The 100-page report released Monday breaks down stats alongside World Health Organization standards, showing that 2 billion children altogether live in conditions with hazardous long-term health effects.

In an introductory letter, UNICEF Executive Director Anthony Lake also explores the unique effects of low air quality on children. Children breathe more rapidly than adults and have less developed immune systems.

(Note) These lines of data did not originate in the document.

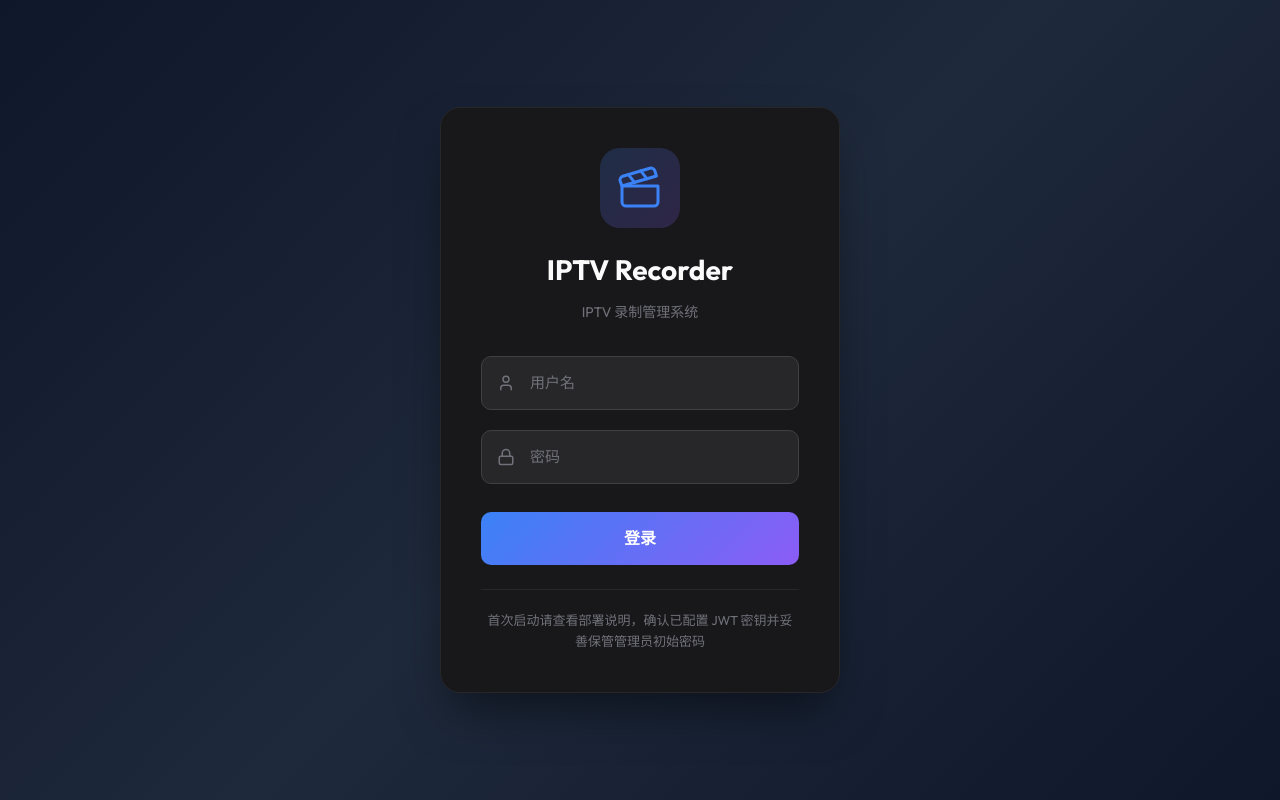
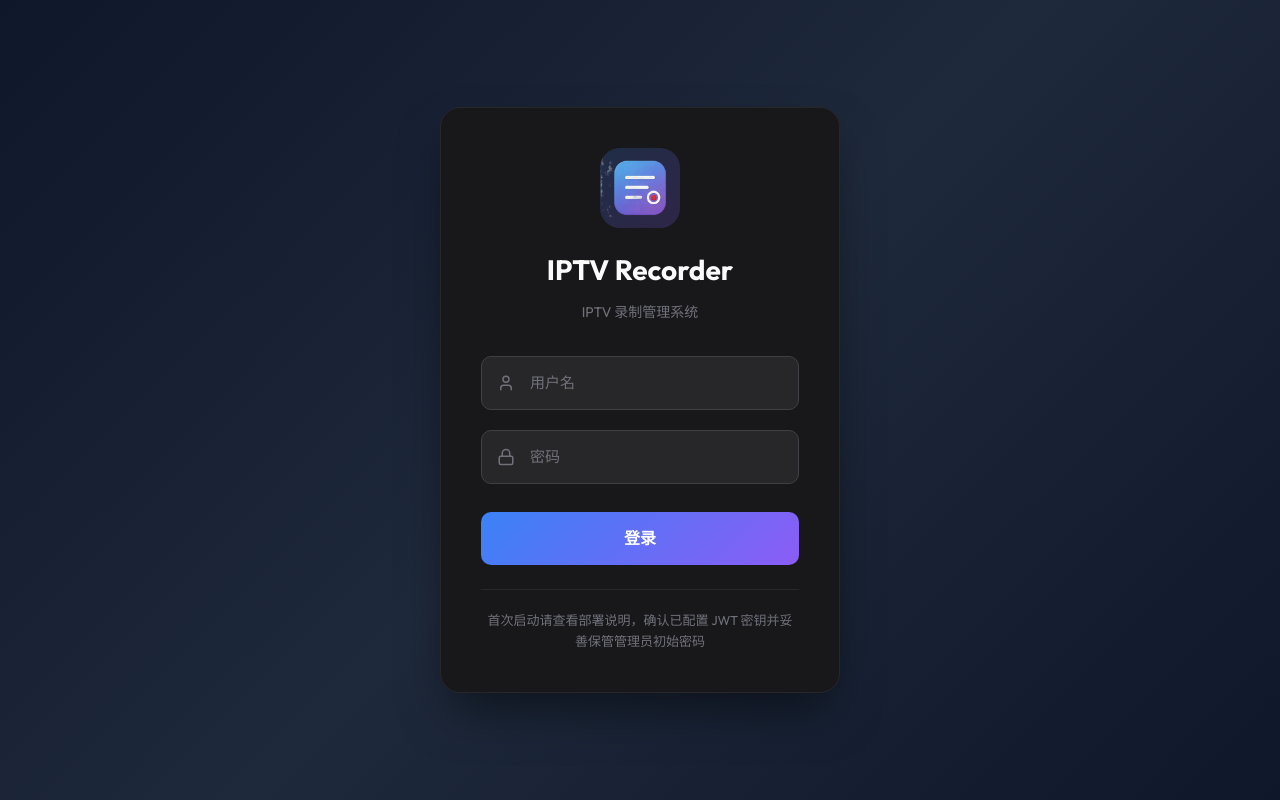
Before and after one commit to Qixiao02/iptv-recorder, a React (Vite) app in the folder frontend/: page /login in a window 1280 px wide. Built offline with nearby package versions, Linux system fonts and the light colour scheme; no server answers.

Commit message:
feat(login): 登录页 logo 改用 logo.png,与全站统一
之前登录页用 lucide <Clapperboard> 场记板图标,与侧边栏/设置页
的 logo.png 不一致。改为 <img> 引用,加 .login-logo img 自适应样式。

```diff
--- a/frontend/src/pages/Login/Login.css
+++ b/frontend/src/pages/Login/Login.css
@@ -60,6 +60,13 @@
   border-radius: 20px;
   color: var(--brand-primary);
   margin-bottom: 20px;
+}
+
+.login-logo img {
+  width: 100%;
+  height: 100%;
+  object-fit: contain;
+  border-radius: 20px;
 }
 
 .login-title {
--- a/frontend/src/pages/Login/index.tsx
+++ b/frontend/src/pages/Login/index.tsx
@@ -4,7 +4,7 @@ import { useNavigate } from 'react-router-dom';
 import { login } from '@/api/auth';
 import { useAuthStore } from '@/stores/authStore';
 import { useI18nNamespace } from '@/i18n/useI18nNamespace';
-import { Clapperboard, User, Lock, Loader2, AlertCircle } from 'lucide-react';
+import { User, Lock, Loader2, AlertCircle } from 'lucide-react';
 import './Login.css';
 
 export const Login: React.FC = () => {
@@ -49,7 +49,7 @@ export const Login: React.FC = () => {
       <div className="login-container">
         <div className="login-header">
           <div className="login-logo">
-            <Clapperboard size={48} strokeWidth={1.5} />
+            <img src={`${import.meta.env.BASE_URL}logo.png`} alt="IPTV Recorder" />
           </div>
           <h1 className="login-title">IPTV Recorder</h1>
           <p className="login-subtitle">{t('login:subtitle')}</p>
```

The result is "commensurately shocking," Lake said. "Every year, nearly 600,000 children under the age of five die from diseases caused or exacerbated by the effects of indoor and outdoor air pollution."

The report offers updated numbers, but its broader message isn't new: air pollution, especially in developing and industrializing countries, is severely damaging the health and development of children.

UNICEF suggests various methods of helping children avoid pollution and the health problems that accompany it. While some solutions require government intervention and industry change, many simply boil down to better education and intention for parents.

How this new data will affect the industry of air purifiers and monitors remains to be seen, but the popularity of many personal air purification devices on crowdfunding sites seems to suggest growing awareness of the problem, at least among citizens of developed countries.